> _WHAT IS EXPECTED_
The answer consists of one number: how many lines of the data below include the string "dict".

Before and after images:

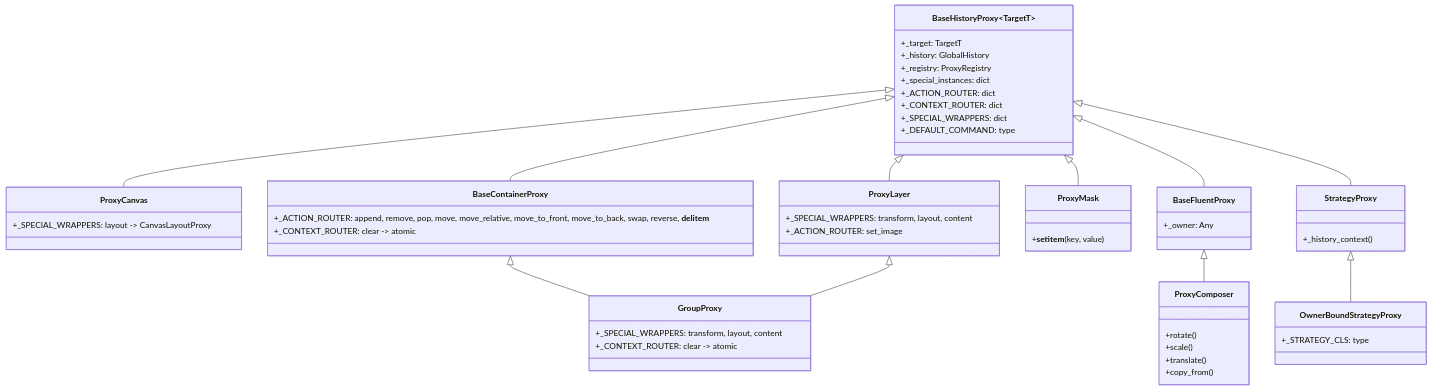
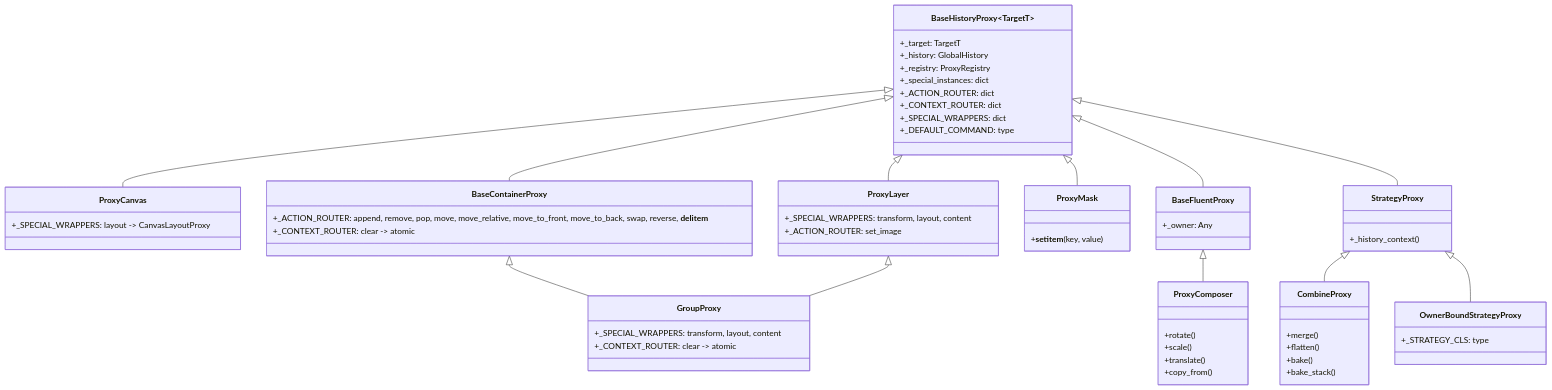
One commit to turpek/anicrop changed the diagram in docs/proxy.md. Above: the diagram before and after it, drawn with Mermaid. The commit also changed other lines of this file and 5 other files, not shown here.

````diff
--- a/docs/proxy.md
+++ b/docs/proxy.md
@@ -22,67 +22,75 @@
 ```mermaid
 classDiagram
     direction TB
     class BaseHistoryProxy~TargetT~ {
         +_target: TargetT
         +_history: GlobalHistory
         +_registry: ProxyRegistry
         +_special_instances: dict
         +_ACTION_ROUTER: dict
         +_CONTEXT_ROUTER: dict
         +_SPECIAL_WRAPPERS: dict
         +_DEFAULT_COMMAND: type
     }
 
     class ProxyCanvas {
         +_SPECIAL_WRAPPERS: layout -> CanvasLayoutProxy
     }
 
     class ProxyLayer {
         +_SPECIAL_WRAPPERS: transform, layout, content
         +_ACTION_ROUTER: set_image
     }
 
     class BaseContainerProxy {
         +_ACTION_ROUTER: append, remove, pop, move, move_relative, move_to_front, move_to_back, swap, reverse, __delitem__
         +_CONTEXT_ROUTER: clear -> atomic
     }
 
     class GroupProxy {
         +_SPECIAL_WRAPPERS: transform, layout, content
         +_CONTEXT_ROUTER: clear -> atomic
     }
 
     class ProxyMask {
         +__setitem__(key, value)
     }
 
     class BaseFluentProxy {
         +_owner: Any
     }
 
     class ProxyComposer {
         +rotate()
         +scale()
         +translate()
         +copy_from()
     }
 
     class StrategyProxy {
         +_history_context()
     }
 
+    class CombineProxy {
+        +merge()
+        +flatten()
+        +bake()
+        +bake_stack()
+    }
+
     class OwnerBoundStrategyProxy {
         +_STRATEGY_CLS: type
     }
 
     BaseHistoryProxy <|-- ProxyCanvas
     BaseHistoryProxy <|-- ProxyLayer
     BaseHistoryProxy <|-- BaseContainerProxy
     BaseContainerProxy <|-- GroupProxy
     ProxyLayer <|-- GroupProxy
     BaseHistoryProxy <|-- ProxyMask
     BaseHistoryProxy <|-- BaseFluentProxy
     BaseFluentProxy <|-- ProxyComposer
     BaseHistoryProxy <|-- StrategyProxy
+    StrategyProxy <|-- CombineProxy
     StrategyProxy <|-- OwnerBoundStrategyProxy
 ```
````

> _RESULT_
4